ANZ Bank has reduced the interest rates on its Progress Saver and Online Saver deposit accounts by 20 basis points to 2.2 per cent p.a. and 0.3 per cent p.a., respectively.
The major bank has not outlined the reason for its decision, but a spokesperson said: “Progress Saver at up to 2.20 per cent p.a. still offers the best rate of the major banks for a comparable product.”
The move follows ANZ slashing interest rates on various Advance Notice term deposits by up to 60 basis points earlier this month.
It comes just weeks after the major bank increased the 11-month term deposit rate by 80 basis points to 2.35 per cent, when ANZ CEO Shayne Elliot noted that depositors have “done it tough” in an environment of rate cuts.
An ANZ spokesperson said at the time that this rate increase “offers some certainty of return in a low interest rate environment”.
At the time of the announcement, ANZ group executive, Australia retail and commercial, Mark Hand, added: “We recognise it has not been an easy environment for customers who are trying hard to save their money and get a decent return.
“In making this decision, we have sought to get the balance right to provide a highly competitive rate for savers over an 11-month term on the back of yesterday’s announcement to cut home loan rates.
“We’re making an effort to provide an attractive option for savers and retirees who rely on interest income.”
Westpac had also slashed its savings account rates by 20 basis points, while both CBA and NAB cut by 25 basis points.
A 'nightmare equation' for savers
RateCity.com.au data shows that over 47 banks have dropped their savings rates since the RBA cash rate cut on 4 June, including ING, AMP, Bank of Queensland, ME, Suncorp and Bendigo, in addition to the big 4 banks.
The average cut to savings account rates by banks who have moved is 0.23 per cent, while the maximum cut on the database is 0.50 per cent. As a result of all the changes, the average savings account rate on RateCity.com.au’s database is now 1.55 per cent, it said.
RateCity.com.au research director Sally Tindall commented: “Introductory rates have become the white elephant of banking.
“All four big banks have slashed their base rates to just 0.30 per cent interest, when inflation is sitting at 1.3 per cent.

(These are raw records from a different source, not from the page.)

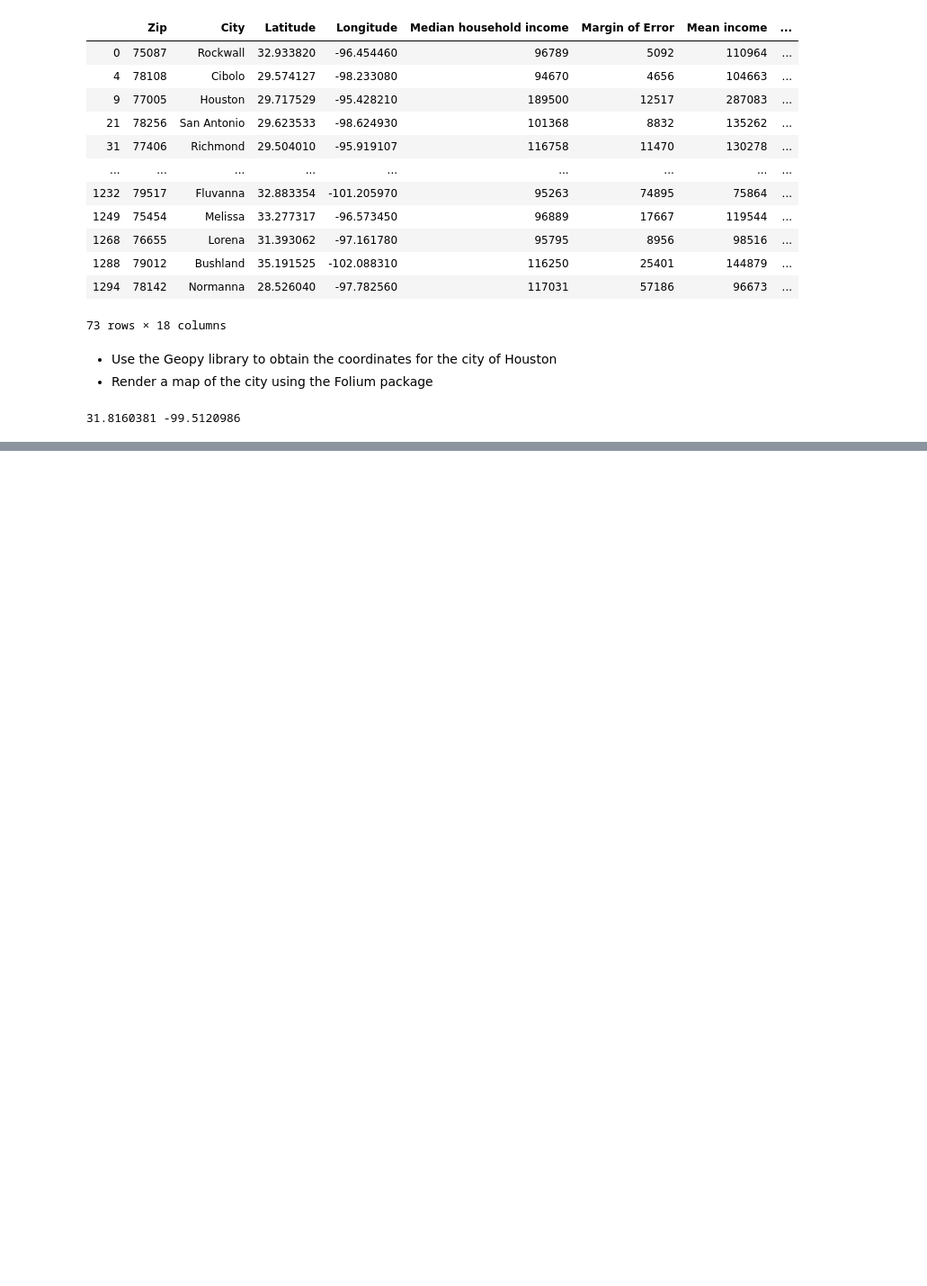
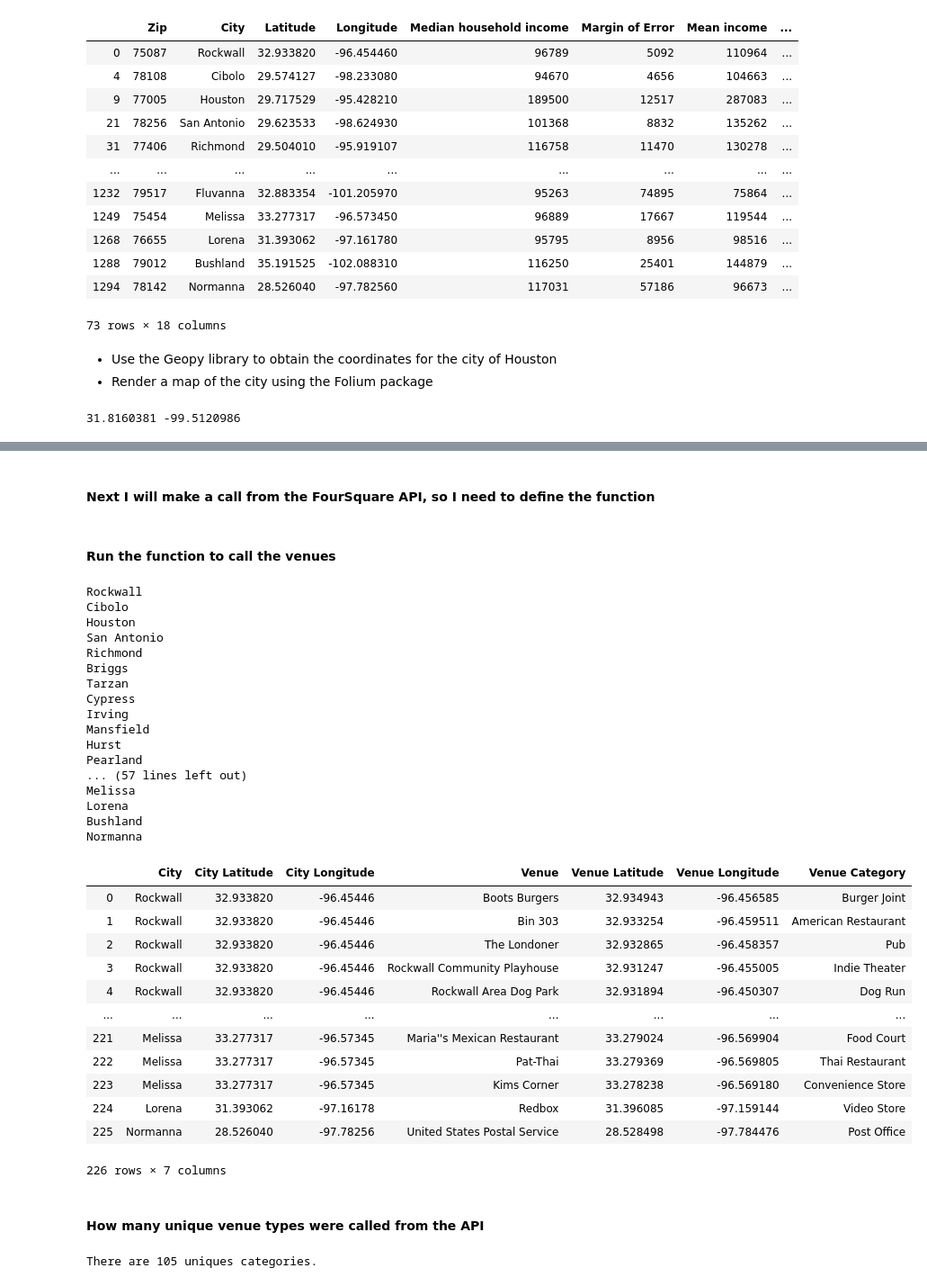
Before and after one commit to a-dodds-datascience/Coursera_Capstone, a Jupyter notebook: CourseraCapstone.ipynb, the cells around one changed output, grey strips where cells are left out. Shown at 90% size. Drawn from its saved outputs; the diff is of its cells as text; code cells hidden in the pictures; blank space fills up the shorter version.

```diff
--- a/CourseraCapstone.ipynb
+++ b/CourseraCapstone.ipynb
@@ -149,3 +149,5 @@ for lat, lng, label in zip(df3['Latitude'], df3['Longitude'], df3['City']):
 map_TX
 # %% [output]
 [interactive output not drawn]
+# %% [markdown]
+#### Next I will make a call from the FourSquare API, so I need to define the function
@@ -151,0 +194,45 @@ map_TX
+# %% [markdown]
+#### Run the function to call the venues
+# %%
+Texas_venues = getNearbyVenues(names = df3['City'],
+                               latitudes  = df3['Latitude'],
+                               longitudes = df3['Longitude']
+                              )
+Texas_venues
+# %% [output]
+Rockwall
+Cibolo
+Houston
+San Antonio
+Richmond
+Briggs
+Tarzan
+Cypress
+Irving
+Mansfield
+Hurst
+Pearland
+... (57 lines left out)
+Melissa
+Lorena
+Bushland
+Normanna
+|  | City | City Latitude | City Longitude | Venue | Venue Latitude | Venue Longitude | Venue Category |
+| 0 | Rockwall | 32.933820 | -96.45446 | Boots Burgers | 32.934943 | -96.456585 | Burger Joint |
+| 1 | Rockwall | 32.933820 | -96.45446 | Bin 303 | 32.933254 | -96.459511 | American Restaurant |
+| 2 | Rockwall | 32.933820 | -96.45446 | The Londoner | 32.932865 | -96.458357 | Pub |
+| 3 | Rockwall | 32.933820 | -96.45446 | Rockwall Community Playhouse | 32.931247 | -96.455005 | Indie Theater |
+| 4 | Rockwall | 32.933820 | -96.45446 | Rockwall Area Dog Park | 32.931894 | -96.450307 | Dog Run |
+| ... | ... | ... | ... | ... | ... | ... | ... |
+| 221 | Melissa | 33.277317 | -96.57345 | Maria''s Mexican Restaurant | 33.279024 | -96.569904 | Food Court |
+| 222 | Melissa | 33.277317 | -96.57345 | Pat-Thai | 33.279369 | -96.569805 | Thai Restaurant |
+| 223 | Melissa | 33.277317 | -96.57345 | Kims Corner | 33.278238 | -96.569180 | Convenience Store |
+| 224 | Lorena | 31.393062 | -97.16178 | Redbox | 31.396085 | -97.159144 | Video Store |
+| 225 | Normanna | 28.526040 | -97.78256 | United States Postal Service | 28.528498 | -97.784476 | Post Office |
+226 rows × 7 columns
+# %% [markdown]
+#### How many unique venue types were called from the API
+# %%
+print('There are {} uniques categories.'.format(len(Texas_venues['Venue Category'].unique())))
+# %% [output]
+There are 105 uniques categories.
```
Also changed, not shown: parts of 4 cells of this notebook.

That’s a nightmare equation for anyone trying to save.
“There’s no sugar coating the outlook for savers right now. With at least one, if not two more cuts to the cash rate on the horizon, the average saving rate could fall to 1.30 per cent.
“Good saving rates might be hard to come by but it’s still worth shopping around,” she said.
Likewise, Canstar’s finance expert, Steve Mickenbecker, correctly predicted that the amount ANZ and Westpac would cut to their savings rates wouldn’t be “so deep” because, unlike CBA and NAB, they did not pass on the full 25-basis-point rate cut made by the Reserve Bank earlier this month.
Mr Mickenbecker said the savings rate cuts were foreseeable following the RBA’s decision to drop the official cash rate to a new record low of 1.25 per cent.
“This leaves savings rates at rock bottom levels and will put the banks under intense pressure if and when the RBA cuts the cash rate again in the next few months,” he said.
“The potential to squeeze profit margins will be keeping bank executives awake at night.”
Vadim Taube, chief executive of InfoChoice, previously said at-call savings accounts rates have never been this low.
“These rates are now only fractionally above the inflation rate of 1.3 per cent and the base rates are all well under the inflation rate. That means your money is not growing significantly in real terms and could be losing value if you leave it sitting in one of these low-rate savings accounts,” Mr Taube said.
“I urge all savers to check their savings account and compare it with the rest of the accounts in the market. There’s no need to put up with a savings account that pays a pittance.”